Prompt
Please give every record below again exactly, and keep the pictures out.

---- Data provided

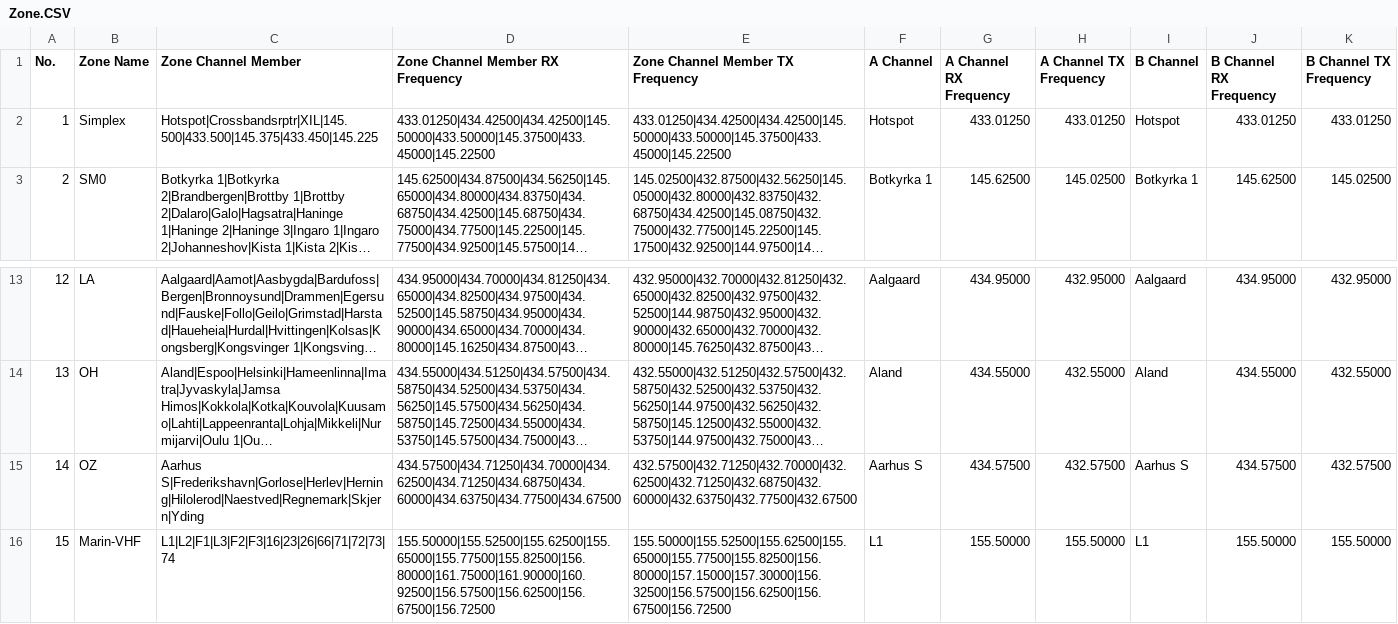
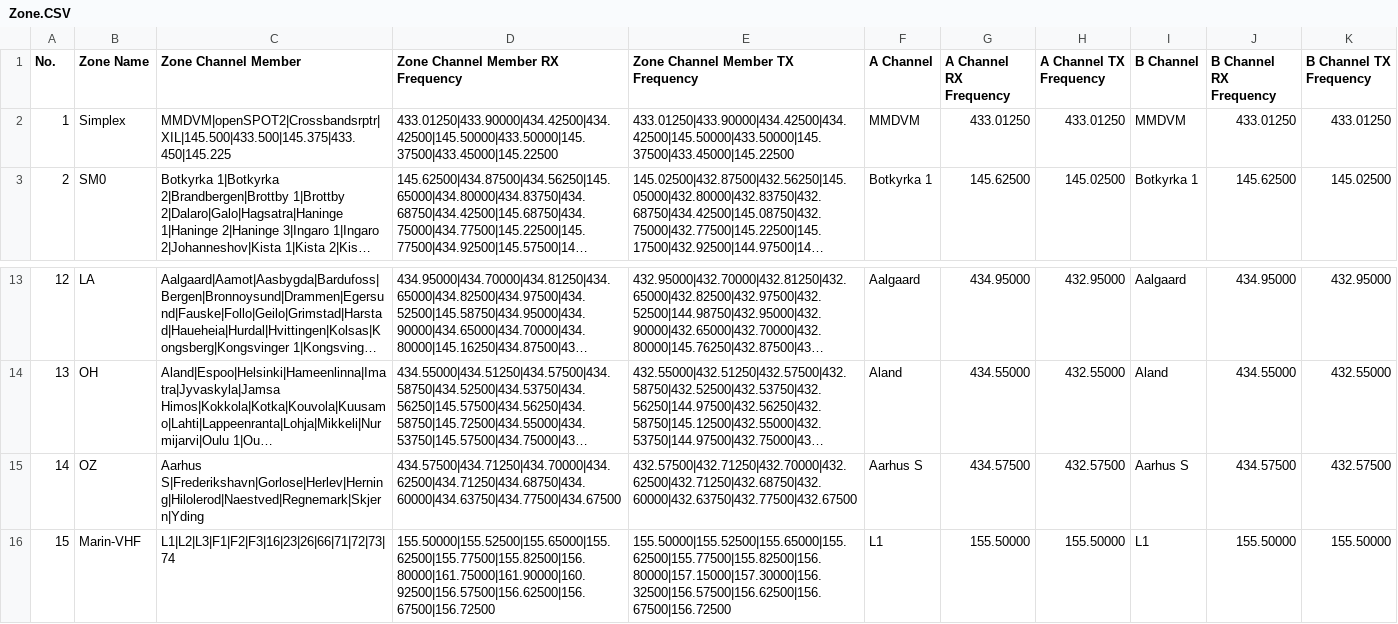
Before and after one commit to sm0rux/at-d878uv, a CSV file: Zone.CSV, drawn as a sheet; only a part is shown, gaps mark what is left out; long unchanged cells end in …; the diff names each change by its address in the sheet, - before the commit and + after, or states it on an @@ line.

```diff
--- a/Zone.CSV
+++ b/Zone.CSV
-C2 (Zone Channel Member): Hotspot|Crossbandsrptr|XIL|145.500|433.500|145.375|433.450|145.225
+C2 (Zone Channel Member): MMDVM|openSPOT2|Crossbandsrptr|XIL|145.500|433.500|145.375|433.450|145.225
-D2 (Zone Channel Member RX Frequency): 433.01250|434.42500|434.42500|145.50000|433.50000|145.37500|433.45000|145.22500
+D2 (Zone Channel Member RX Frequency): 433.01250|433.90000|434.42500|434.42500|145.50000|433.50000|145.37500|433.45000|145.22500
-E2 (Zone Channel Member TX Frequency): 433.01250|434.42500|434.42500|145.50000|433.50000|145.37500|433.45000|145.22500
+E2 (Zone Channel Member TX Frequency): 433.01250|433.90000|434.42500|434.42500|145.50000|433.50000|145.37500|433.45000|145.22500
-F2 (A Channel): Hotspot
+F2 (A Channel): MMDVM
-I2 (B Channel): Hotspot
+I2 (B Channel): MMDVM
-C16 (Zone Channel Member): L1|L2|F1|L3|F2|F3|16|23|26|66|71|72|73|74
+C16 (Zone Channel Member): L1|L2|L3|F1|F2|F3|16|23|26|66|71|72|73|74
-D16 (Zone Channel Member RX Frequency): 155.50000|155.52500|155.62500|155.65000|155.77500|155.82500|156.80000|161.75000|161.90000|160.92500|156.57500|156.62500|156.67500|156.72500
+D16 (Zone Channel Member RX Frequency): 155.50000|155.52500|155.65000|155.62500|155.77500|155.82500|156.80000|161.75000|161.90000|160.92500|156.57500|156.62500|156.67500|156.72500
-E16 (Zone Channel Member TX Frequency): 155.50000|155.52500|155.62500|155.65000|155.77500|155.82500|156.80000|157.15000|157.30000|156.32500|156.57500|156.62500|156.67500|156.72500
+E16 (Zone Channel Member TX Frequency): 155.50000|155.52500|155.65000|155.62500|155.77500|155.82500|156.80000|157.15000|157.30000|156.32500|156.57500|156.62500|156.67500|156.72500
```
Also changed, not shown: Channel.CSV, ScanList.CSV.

--------

Response box
Before and after one commit to sm0rux/at-d878uv, a CSV file: Zone.CSV, drawn as a sheet; only a part is shown, gaps mark what is left out; long unchanged cells end in …; the diff names each change by its address in the sheet, - before the commit and + after, or states it on an @@ line.

```diff
--- a/Zone.CSV
+++ b/Zone.CSV
-C2 (Zone Channel Member): Hotspot|Crossbandsrptr|XIL|145.500|433.500|145.375|433.450|145.225
+C2 (Zone Channel Member): MMDVM|openSPOT2|Crossbandsrptr|XIL|145.500|433.500|145.375|433.450|145.225
-D2 (Zone Channel Member RX Frequency): 433.01250|434.42500|434.42500|145.50000|433.50000|145.37500|433.45000|145.22500
+D2 (Zone Channel Member RX Frequency): 433.01250|433.90000|434.42500|434.42500|145.50000|433.50000|145.37500|433.45000|145.22500
-E2 (Zone Channel Member TX Frequency): 433.01250|434.42500|434.42500|145.50000|433.50000|145.37500|433.45000|145.22500
+E2 (Zone Channel Member TX Frequency): 433.01250|433.90000|434.42500|434.42500|145.50000|433.50000|145.37500|433.45000|145.22500
-F2 (A Channel): Hotspot
+F2 (A Channel): MMDVM
-I2 (B Channel): Hotspot
+I2 (B Channel): MMDVM
-C16 (Zone Channel Member): L1|L2|F1|L3|F2|F3|16|23|26|66|71|72|73|74
+C16 (Zone Channel Member): L1|L2|L3|F1|F2|F3|16|23|26|66|71|72|73|74
-D16 (Zone Channel Member RX Frequency): 155.50000|155.52500|155.62500|155.65000|155.77500|155.82500|156.80000|161.75000|161.90000|160.92500|156.57500|156.62500|156.67500|156.72500
+D16 (Zone Channel Member RX Frequency): 155.50000|155.52500|155.65000|155.62500|155.77500|155.82500|156.80000|161.75000|161.90000|160.92500|156.57500|156.62500|156.67500|156.72500
-E16 (Zone Channel Member TX Frequency): 155.50000|155.52500|155.62500|155.65000|155.77500|155.82500|156.80000|157.15000|157.30000|156.32500|156.57500|156.62500|156.67500|156.72500
+E16 (Zone Channel Member TX Frequency): 155.50000|155.52500|155.65000|155.62500|155.77500|155.82500|156.80000|157.15000|157.30000|156.32500|156.57500|156.62500|156.67500|156.72500
```
Also changed, not shown: Channel.CSV, ScanList.CSV.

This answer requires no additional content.